  1. What we call “the middle class” today isn’t mentioned in the bible. That’s true. But that doesn’t mean class structure didn’t exist. I think this explains it succinctly. The Roman Empire had a class structure based on wealth, birth, and citizenship.

    This resource cites 64 Bible references to social class. While the poor, (and the humble), are indeed a consistent theme in those verses, not all deal directly with poverty. Some of them deal with the rich and privileged. Some deal with what the ABS description above refers to as “ordinary working people.” Those ordinary working people…the working class…people somewhere in the middle between the upper classes and the lowest classes (slaves)…made up the bulk of Jesus’ followers at that time. When Jesus preached, and when the Apostles preached, their primary audience was those ordinary working people (non-slaves). It was that class Jesus recognized as having the best chance to initiate social change on a grand scale. Which is probably why you didn’t see much of the political and social hierarchy in the Bible following Jesus or the Apostles around while advocating for what was essentially a sociopolitical revolution: a system of justice not based on class. Until Constantine, that is, and the power of religion to produce cannon fodder was fully realized. So much for the revolution.
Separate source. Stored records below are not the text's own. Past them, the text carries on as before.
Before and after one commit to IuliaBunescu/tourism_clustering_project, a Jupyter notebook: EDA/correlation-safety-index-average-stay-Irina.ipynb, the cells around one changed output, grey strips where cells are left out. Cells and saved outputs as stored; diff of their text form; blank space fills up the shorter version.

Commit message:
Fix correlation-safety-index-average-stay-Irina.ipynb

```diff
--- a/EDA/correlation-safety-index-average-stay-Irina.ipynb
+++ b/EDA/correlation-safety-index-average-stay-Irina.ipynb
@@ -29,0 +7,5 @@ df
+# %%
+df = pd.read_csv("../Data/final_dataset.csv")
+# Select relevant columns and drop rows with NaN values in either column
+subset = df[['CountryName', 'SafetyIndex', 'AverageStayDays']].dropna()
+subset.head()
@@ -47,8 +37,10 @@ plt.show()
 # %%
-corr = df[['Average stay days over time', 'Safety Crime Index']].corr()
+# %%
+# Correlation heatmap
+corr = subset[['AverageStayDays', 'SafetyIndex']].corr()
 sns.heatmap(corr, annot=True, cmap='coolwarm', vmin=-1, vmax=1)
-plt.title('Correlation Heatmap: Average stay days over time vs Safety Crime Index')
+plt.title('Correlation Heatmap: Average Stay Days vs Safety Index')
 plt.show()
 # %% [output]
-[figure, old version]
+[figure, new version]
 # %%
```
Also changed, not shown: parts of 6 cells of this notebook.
    American politicians today, (particularly neoliberal politicians with their focus on “individual responsibility” and “laziness” and blaming the poor for failing to prosper in a system that must create poverty in order to function), preach to the middle class for the same reason Jesus did in his times…except… a revolution is the last thing they want. American politics today, (and Religion™ ?), is all about The Manufacture of Consent. Public relations. Manipulation. Things like Faith and Righteousness and Truth might be important on an individual level, but have little, if any, effect on the Grand Scheme. Yet.

    • And I maintain that Jesus was perhaps pushing toward a revolution — that, or he was simply seeking a course correction for the existing religion to which he belonged. But all good points.

      • My Marxist informed class consciousness, not to mention my atheism, probably taints a religious perspective on The New Covenant, (The Last Covenant?).

        But the historical fact remains: social class based on wealth, birth, and citizenship, including what could be called a “middle class,” existed in biblical society and was addressed in that scripture proclaiming The New Covenant. The poor didn’t occupy all of Jesus’ preaching.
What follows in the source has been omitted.